THE RESURGENCE of violence between Vietnam and Cambodia will have come as no surprise to those who recall the years, if not centuries, of racial and national animosity between these very different Indochinese peoples. Indeed, even before Communist forces defeated American-supported governments in the two places in 1975, there were signs that their common political ideology would not dilute their traditional hostility. On the contrary, the nationalism that each new regime had honed on American "imperialism" was there, ready and sharp, to be turned against the other.

Frontier skirmishes, along a French-drawn land border and on offshore islands, broke out promptly.

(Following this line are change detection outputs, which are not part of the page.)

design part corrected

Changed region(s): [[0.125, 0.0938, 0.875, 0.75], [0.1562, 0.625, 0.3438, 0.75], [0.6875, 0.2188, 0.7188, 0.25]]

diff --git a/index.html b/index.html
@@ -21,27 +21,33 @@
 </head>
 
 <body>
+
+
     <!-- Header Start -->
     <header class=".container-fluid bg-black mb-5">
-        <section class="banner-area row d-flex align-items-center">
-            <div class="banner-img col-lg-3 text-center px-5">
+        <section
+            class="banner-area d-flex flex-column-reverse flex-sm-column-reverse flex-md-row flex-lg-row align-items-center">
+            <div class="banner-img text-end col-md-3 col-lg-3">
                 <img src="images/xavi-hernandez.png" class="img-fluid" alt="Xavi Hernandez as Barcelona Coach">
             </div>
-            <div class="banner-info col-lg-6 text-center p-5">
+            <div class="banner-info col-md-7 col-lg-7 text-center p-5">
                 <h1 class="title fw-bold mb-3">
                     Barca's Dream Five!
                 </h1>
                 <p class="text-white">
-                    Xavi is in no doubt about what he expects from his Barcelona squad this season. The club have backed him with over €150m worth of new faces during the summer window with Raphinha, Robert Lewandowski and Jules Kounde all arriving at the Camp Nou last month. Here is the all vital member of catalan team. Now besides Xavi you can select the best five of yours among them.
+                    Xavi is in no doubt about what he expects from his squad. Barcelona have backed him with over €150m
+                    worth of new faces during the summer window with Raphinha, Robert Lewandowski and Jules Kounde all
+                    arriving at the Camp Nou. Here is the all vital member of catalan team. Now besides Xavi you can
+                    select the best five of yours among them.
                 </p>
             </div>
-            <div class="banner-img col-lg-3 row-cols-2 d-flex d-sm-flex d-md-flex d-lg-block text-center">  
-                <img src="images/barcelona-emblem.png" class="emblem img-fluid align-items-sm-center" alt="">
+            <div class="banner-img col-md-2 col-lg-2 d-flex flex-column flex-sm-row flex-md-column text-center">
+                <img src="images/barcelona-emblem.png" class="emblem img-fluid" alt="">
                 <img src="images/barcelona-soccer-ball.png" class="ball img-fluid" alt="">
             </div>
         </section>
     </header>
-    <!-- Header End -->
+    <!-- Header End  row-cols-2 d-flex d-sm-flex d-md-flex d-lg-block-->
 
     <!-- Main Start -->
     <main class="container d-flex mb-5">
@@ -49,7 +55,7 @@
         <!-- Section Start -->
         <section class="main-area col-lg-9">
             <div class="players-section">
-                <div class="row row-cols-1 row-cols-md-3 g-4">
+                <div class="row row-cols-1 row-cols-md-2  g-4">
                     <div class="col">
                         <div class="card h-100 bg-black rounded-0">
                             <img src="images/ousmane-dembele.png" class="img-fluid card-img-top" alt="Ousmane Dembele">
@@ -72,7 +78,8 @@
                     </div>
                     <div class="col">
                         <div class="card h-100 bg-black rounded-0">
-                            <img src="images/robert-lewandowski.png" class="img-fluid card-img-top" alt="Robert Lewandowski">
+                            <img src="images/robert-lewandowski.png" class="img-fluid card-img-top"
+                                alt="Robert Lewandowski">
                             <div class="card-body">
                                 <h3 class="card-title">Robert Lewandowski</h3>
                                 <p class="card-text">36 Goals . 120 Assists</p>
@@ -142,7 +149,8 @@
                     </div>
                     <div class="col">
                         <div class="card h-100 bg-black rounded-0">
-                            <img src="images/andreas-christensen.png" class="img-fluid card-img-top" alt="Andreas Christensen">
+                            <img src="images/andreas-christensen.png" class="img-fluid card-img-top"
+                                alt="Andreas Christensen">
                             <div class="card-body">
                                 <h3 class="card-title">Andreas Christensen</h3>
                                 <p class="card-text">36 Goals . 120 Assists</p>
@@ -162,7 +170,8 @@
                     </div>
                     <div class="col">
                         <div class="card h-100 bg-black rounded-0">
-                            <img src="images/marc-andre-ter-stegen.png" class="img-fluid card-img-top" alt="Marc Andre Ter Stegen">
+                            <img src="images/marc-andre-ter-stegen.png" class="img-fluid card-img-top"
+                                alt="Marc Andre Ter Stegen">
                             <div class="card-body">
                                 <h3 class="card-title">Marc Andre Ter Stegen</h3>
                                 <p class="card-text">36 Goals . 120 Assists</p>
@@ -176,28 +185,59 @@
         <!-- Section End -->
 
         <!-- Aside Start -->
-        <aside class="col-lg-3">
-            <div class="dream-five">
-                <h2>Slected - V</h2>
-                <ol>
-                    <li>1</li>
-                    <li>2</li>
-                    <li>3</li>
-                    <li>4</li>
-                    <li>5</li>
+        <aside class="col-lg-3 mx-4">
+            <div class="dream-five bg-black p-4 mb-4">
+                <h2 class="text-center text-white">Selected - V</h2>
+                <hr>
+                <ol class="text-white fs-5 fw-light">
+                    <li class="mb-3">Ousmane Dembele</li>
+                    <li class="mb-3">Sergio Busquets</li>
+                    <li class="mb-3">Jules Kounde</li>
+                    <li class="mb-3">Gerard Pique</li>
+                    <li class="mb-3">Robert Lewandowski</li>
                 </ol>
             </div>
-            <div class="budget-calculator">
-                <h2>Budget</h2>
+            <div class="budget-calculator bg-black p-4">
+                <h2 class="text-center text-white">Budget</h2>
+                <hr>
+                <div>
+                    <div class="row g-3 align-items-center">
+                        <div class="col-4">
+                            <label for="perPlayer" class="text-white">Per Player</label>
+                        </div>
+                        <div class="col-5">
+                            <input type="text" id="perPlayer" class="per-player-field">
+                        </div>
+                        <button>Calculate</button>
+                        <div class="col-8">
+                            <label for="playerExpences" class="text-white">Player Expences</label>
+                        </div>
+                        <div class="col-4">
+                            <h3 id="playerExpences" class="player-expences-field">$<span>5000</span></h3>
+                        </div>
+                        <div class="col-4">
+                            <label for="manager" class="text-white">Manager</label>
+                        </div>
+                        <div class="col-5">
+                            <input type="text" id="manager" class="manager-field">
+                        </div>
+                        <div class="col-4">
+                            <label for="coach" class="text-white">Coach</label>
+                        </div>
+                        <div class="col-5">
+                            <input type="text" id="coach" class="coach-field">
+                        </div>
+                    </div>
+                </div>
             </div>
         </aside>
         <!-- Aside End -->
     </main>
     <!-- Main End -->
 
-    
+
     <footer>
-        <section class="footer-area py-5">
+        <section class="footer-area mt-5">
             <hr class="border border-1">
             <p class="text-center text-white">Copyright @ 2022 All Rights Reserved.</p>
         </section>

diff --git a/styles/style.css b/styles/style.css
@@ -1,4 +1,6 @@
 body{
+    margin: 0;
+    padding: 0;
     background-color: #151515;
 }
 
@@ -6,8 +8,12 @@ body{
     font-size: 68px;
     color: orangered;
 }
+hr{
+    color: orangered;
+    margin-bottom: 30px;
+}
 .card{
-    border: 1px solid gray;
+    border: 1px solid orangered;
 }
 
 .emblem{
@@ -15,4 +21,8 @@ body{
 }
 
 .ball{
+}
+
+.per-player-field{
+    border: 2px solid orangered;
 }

Efforts to ease the dispute by diplomacy failed. Last month the Vietnamese charged - credibly, in light of past Cambodian massacres - that Cambodia had committed atrocities in raids in Vietnamese soil. Hanoi, which has perhaps the fourth largest army in the world, then invaded Combodia. The Cambodians charged - credibly, in light of past Vietnamese muscling - that Vietnam wants to annex the "Parrot's Break" salient of Cambodia. Vietnam is short on food, and the Parrot's Break is fertile, it is noted. In the classic invader's style, Vietnam, after having bitten off a good hunk of its neighbor's land, appealed for talks. Cambodia wants Vietnam to withdraw first. There, for the moment, matters rest.

It would take a very mean-spirited observer, not to say an irresponsible one, to urge on these two war-weary Communist regimes in a war against each other. But that is not to say that the United States, with its own particular history in Indochina and with no diplomatic ties with either country, is in much of a position to offer advice, warnings, good offices or what have you. China, which enjoys high standing in Cambodia, and Russia, which enjoys it in Vietnam, may both be better situated to mediate, if their own rivalry permits them to. More likely Vietnam and Cambodia will have to come to terms themselves. The Communist governments inherited power in their countries, and history, too.